Why do street healers put horns on patients' backs in IndonesiaBy Pictolic https://pictolic.com/en/article/why-do-street-healers-put-horns-on-patients-backs-in-indonesia
Putting cans on your back is a method of treating many diseases, familiar to us from the Soviet past. Some people firmly believe that banks relieve stress, improve physical capabilities and overall health. It turns out that this is how they treat not only in our countries, but also in distant Indonesia. Instead of glass bubbles, street therapists use bull horns. It is unknown whether this method helps to become healthier, but the visual effect of the procedure is impressive.
The method of using cans for the treatment of various ailments has been known since 1500 BC, although glass did not exist then. Ancient healers used empty horns to create a suction effect. Today, the therapeutic practice is still popular, but despite the presence of glass and bamboo jars, folk therapists on the streets of Jakarta continue to use bull horns. The patient's appearance during the procedure is impressive.

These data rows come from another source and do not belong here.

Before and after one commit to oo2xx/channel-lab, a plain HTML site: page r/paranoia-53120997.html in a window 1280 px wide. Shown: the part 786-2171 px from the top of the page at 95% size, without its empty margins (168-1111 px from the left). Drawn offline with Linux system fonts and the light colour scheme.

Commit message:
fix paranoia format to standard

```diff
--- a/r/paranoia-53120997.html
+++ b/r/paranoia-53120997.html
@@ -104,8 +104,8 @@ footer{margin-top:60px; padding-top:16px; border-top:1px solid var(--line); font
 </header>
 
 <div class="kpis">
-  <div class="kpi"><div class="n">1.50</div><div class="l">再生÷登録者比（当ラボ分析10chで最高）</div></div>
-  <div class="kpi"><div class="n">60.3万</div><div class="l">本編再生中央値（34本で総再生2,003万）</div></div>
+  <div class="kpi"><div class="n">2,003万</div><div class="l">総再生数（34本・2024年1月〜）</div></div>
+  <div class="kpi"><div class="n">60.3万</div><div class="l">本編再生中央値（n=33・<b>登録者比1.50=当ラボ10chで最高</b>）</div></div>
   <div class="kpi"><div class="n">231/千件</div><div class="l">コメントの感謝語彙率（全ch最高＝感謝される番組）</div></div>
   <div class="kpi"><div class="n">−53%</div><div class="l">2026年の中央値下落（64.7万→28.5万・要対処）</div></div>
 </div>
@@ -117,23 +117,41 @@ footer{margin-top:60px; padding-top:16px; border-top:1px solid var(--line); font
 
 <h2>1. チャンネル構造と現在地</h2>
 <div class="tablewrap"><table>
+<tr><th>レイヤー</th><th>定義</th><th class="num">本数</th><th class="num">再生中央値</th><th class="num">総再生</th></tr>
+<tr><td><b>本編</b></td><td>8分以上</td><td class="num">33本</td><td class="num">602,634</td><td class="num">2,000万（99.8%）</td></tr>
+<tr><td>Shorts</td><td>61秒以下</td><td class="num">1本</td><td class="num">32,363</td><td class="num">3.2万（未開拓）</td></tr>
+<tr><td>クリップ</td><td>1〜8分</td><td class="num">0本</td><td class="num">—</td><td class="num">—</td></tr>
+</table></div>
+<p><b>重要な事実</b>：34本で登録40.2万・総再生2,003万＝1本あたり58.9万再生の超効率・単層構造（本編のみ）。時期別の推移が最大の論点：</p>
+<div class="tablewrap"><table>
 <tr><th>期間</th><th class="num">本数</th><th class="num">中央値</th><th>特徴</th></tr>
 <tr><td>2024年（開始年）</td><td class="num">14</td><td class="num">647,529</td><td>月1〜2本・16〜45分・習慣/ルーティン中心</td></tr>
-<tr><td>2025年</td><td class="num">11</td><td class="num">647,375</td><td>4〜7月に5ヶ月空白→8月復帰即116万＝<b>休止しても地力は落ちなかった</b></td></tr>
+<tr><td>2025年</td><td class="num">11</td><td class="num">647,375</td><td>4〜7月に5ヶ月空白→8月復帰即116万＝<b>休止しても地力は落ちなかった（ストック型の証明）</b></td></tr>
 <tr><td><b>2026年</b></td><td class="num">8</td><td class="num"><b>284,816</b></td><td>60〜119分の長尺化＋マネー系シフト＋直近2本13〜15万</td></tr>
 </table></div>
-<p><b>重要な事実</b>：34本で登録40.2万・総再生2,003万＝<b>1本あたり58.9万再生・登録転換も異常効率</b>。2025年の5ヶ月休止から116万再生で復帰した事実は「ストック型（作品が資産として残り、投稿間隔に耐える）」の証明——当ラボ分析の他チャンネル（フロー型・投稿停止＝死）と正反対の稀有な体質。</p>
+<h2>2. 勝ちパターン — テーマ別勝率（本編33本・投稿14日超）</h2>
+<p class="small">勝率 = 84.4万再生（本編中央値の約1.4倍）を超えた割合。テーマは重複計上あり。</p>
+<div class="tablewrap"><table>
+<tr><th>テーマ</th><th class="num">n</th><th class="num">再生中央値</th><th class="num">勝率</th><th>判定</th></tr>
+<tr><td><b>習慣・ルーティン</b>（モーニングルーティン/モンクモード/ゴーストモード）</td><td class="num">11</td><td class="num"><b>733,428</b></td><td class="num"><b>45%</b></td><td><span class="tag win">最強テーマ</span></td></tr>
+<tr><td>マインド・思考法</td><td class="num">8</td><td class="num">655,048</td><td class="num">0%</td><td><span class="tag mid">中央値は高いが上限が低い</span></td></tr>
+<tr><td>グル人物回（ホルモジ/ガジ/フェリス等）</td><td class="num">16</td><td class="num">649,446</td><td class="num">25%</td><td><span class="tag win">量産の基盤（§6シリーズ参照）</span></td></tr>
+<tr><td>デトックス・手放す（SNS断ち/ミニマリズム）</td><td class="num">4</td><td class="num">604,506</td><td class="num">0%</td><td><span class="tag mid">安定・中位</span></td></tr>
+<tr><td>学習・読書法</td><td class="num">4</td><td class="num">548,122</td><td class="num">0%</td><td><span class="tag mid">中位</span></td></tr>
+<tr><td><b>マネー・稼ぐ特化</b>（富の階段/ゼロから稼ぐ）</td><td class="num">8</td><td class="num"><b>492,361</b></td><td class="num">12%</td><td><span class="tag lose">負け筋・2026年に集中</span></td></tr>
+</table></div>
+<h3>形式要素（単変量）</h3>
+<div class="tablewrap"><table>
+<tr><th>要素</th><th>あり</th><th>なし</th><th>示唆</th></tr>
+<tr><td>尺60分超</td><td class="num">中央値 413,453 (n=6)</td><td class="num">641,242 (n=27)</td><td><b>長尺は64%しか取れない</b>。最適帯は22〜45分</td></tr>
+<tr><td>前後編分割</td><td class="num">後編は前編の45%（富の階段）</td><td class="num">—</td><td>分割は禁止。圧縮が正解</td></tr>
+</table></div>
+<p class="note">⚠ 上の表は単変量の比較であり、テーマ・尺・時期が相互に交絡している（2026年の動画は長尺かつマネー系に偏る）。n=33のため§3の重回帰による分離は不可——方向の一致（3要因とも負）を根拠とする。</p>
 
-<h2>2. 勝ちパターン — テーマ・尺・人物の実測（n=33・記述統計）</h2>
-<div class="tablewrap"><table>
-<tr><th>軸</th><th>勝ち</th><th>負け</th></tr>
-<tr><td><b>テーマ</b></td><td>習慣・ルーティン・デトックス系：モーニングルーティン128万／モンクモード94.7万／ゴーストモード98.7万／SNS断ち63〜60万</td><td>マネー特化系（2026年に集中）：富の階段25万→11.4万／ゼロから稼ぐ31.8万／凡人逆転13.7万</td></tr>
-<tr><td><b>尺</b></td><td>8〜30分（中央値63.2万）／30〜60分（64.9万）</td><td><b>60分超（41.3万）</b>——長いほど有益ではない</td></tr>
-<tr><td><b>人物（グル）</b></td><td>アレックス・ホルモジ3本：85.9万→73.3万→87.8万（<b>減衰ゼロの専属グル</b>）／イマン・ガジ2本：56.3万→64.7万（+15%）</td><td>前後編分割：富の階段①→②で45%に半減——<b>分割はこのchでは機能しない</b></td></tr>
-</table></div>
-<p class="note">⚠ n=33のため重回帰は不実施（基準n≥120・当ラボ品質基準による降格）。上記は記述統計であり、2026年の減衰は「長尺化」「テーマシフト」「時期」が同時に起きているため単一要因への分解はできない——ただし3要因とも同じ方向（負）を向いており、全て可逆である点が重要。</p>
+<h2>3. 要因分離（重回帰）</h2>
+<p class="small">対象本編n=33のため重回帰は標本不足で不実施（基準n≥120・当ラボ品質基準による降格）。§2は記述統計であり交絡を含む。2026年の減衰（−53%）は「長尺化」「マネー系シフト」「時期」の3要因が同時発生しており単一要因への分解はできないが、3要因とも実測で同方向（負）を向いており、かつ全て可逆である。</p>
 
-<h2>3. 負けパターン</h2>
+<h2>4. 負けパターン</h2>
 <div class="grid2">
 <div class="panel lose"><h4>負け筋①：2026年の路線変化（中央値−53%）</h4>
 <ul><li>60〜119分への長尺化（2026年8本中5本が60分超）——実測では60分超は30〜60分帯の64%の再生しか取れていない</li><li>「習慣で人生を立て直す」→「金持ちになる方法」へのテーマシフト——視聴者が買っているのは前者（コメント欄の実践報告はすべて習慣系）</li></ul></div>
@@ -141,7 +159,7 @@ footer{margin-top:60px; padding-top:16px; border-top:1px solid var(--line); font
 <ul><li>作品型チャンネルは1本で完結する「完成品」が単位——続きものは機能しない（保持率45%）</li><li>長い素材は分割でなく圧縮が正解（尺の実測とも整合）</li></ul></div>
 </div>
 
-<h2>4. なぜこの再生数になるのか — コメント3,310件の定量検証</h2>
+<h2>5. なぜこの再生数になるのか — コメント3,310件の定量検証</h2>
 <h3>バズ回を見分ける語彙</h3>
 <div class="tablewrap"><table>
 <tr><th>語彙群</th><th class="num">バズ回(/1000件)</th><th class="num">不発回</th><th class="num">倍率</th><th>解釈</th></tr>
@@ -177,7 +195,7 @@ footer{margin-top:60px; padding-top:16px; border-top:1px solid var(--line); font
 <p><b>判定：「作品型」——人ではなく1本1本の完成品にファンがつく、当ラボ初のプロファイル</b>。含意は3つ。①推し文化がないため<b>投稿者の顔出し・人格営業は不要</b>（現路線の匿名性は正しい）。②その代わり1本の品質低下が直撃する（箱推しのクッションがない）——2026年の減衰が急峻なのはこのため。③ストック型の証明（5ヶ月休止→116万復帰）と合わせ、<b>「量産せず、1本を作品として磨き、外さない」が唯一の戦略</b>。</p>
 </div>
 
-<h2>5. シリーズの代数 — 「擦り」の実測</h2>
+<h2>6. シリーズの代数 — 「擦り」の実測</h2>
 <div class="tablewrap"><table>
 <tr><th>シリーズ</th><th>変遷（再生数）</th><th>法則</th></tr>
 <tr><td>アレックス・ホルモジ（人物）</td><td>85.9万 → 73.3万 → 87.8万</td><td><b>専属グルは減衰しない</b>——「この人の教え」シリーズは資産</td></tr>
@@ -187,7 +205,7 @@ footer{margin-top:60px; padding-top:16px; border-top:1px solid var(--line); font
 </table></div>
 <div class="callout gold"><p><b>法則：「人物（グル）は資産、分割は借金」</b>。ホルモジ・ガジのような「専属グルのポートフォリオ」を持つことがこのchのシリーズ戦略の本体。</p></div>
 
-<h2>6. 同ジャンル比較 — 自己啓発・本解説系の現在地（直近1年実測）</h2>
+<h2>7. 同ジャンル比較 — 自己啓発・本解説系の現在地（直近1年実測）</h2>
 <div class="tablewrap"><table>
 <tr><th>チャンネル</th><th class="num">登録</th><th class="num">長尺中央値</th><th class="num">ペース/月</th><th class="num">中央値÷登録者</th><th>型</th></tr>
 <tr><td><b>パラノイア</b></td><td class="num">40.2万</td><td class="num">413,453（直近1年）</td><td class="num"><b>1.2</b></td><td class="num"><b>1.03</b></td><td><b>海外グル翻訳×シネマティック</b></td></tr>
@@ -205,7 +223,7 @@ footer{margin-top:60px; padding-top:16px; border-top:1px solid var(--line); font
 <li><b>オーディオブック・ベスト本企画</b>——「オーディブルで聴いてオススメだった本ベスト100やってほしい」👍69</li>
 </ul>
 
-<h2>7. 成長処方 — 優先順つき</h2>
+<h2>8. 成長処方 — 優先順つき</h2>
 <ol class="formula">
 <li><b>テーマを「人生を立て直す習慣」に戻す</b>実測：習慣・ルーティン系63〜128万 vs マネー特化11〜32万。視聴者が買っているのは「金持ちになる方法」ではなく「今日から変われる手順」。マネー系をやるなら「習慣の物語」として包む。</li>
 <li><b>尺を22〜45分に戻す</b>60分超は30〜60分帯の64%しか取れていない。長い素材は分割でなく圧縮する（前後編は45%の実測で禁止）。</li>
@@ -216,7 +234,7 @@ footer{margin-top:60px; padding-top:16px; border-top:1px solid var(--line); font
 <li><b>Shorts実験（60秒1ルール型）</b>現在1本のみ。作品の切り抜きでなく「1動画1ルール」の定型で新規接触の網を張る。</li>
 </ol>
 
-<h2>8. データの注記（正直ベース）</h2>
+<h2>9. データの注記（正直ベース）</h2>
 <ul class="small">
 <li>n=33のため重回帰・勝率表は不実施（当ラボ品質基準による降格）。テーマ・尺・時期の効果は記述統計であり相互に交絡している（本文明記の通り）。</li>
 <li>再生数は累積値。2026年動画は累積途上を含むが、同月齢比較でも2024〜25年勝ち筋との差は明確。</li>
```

The medical effect of cans is not scientifically proven, but people still turn to healers to get rid of dizziness, joint pain and other ailments.
In the Indonesian version, patients after placing the horns on their backs become like the Bowser monster from the Super Mario video game.
Local street therapists are proud to continue the ancient tradition. They are sure that horns are much more effective than banks. Despite the fact that there is a risk of infection from animals and transmission of infections from patient to patient, people continue to put their backs under the horns, because such street procedures are cheaper than official medical services, and last only a few minutes, saving time and money.
In medical practice, not only bovine, but also deer antlers are used. Pantocrine is extracted from them, but for this they cut the horns of young deer "alive". Animal rights defenders are very outraged by such mockery of noble beauties.